That probably explains why such a high proportion of taxable income (47%) qualifies for lower tax rate treatment, as CEO Barry Sloane suggests above.
There’s no reason that should not continue in the year ahead.
Everything else being equal the “preferential” tax treatment leaves a U.S. tax payer with more jingle in their pocket after the taxman has had his/her due.
IGNORING THE FOREIGN SHAREHOLDERS
Unlike Main Street, Ares Capital, Prospect Capital (PSEC) and many other peers, NEWT has not shown the portion of its income related to interest income.
As we discussed when reviewing MAIN and ARCC’s tax announcements (both of whom have done the calculations), that income is not subject to withholding on certain non-U.S. investors.
This is a subject that the BDC sector has been slow to address, and each BDC in its own way, which makes tax planning for our foreign investor friends very difficult.
Notice that the press release never adds up the total distributions paid in 2016, so we’ll do the math for our readers: $1.93 a share, thanks to a supplementary distribution taking payments to 5 on the year.
Taking out the IVQ 2015 $0.40 distribution paid in 2016, the BDC paid out $1.53 a share in 2016. That’s just above what the CEO projected at the beginning of 2016.
Gazing into the 2017 crystal ball, Newtek is promising a similar number:
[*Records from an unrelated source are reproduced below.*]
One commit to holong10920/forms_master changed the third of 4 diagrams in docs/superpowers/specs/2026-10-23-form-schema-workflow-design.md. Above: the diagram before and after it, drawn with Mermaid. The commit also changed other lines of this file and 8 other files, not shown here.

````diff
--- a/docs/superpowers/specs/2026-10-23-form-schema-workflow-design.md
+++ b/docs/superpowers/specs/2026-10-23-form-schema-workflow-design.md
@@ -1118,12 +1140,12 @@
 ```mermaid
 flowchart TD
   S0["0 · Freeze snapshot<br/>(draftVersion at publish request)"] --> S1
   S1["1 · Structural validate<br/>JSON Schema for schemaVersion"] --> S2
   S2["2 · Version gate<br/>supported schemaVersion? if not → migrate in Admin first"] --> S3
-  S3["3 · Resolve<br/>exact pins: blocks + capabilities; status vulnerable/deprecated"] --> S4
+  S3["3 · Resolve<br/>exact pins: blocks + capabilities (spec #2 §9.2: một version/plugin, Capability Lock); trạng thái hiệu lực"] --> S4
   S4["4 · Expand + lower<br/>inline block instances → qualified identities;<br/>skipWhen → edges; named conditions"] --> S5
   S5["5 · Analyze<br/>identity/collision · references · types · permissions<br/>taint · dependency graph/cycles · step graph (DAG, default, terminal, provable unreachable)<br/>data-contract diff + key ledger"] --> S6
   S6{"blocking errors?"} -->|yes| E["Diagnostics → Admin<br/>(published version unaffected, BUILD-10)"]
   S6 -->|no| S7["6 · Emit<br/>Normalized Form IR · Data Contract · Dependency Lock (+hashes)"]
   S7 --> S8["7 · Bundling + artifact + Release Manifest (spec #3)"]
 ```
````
“We are reaffirming our full year 2017 dividend forecast of $1.57 per share, which forecast includes the 2.6 million shares of common stock issued in conjunction with the equity offering we closed today. We expect to pay our 2017 forecasted dividend out of adjusted net investment income, and in accordance with our dividend policy.”
Reference is made to the recent equity secondary, which the BDC Reporter has reviewed previously, and was just formally closed with 2,587,500 new shares issued.
That’s grown the share count by about 10%.
Over the last couple of years Newtek’s actual distributions have been all over the place due to Special Distributions being paid out.
However, the running rate-and the base line which management wants to be measured by-is just over $1.50 a share, and is projected to go up marginally in 2017.
For U.S. taxpayers, the fact that nearly half of the income is in the form of “qualified” income lessens the tax blow.
Non U.S. shareholders: You’re on your own.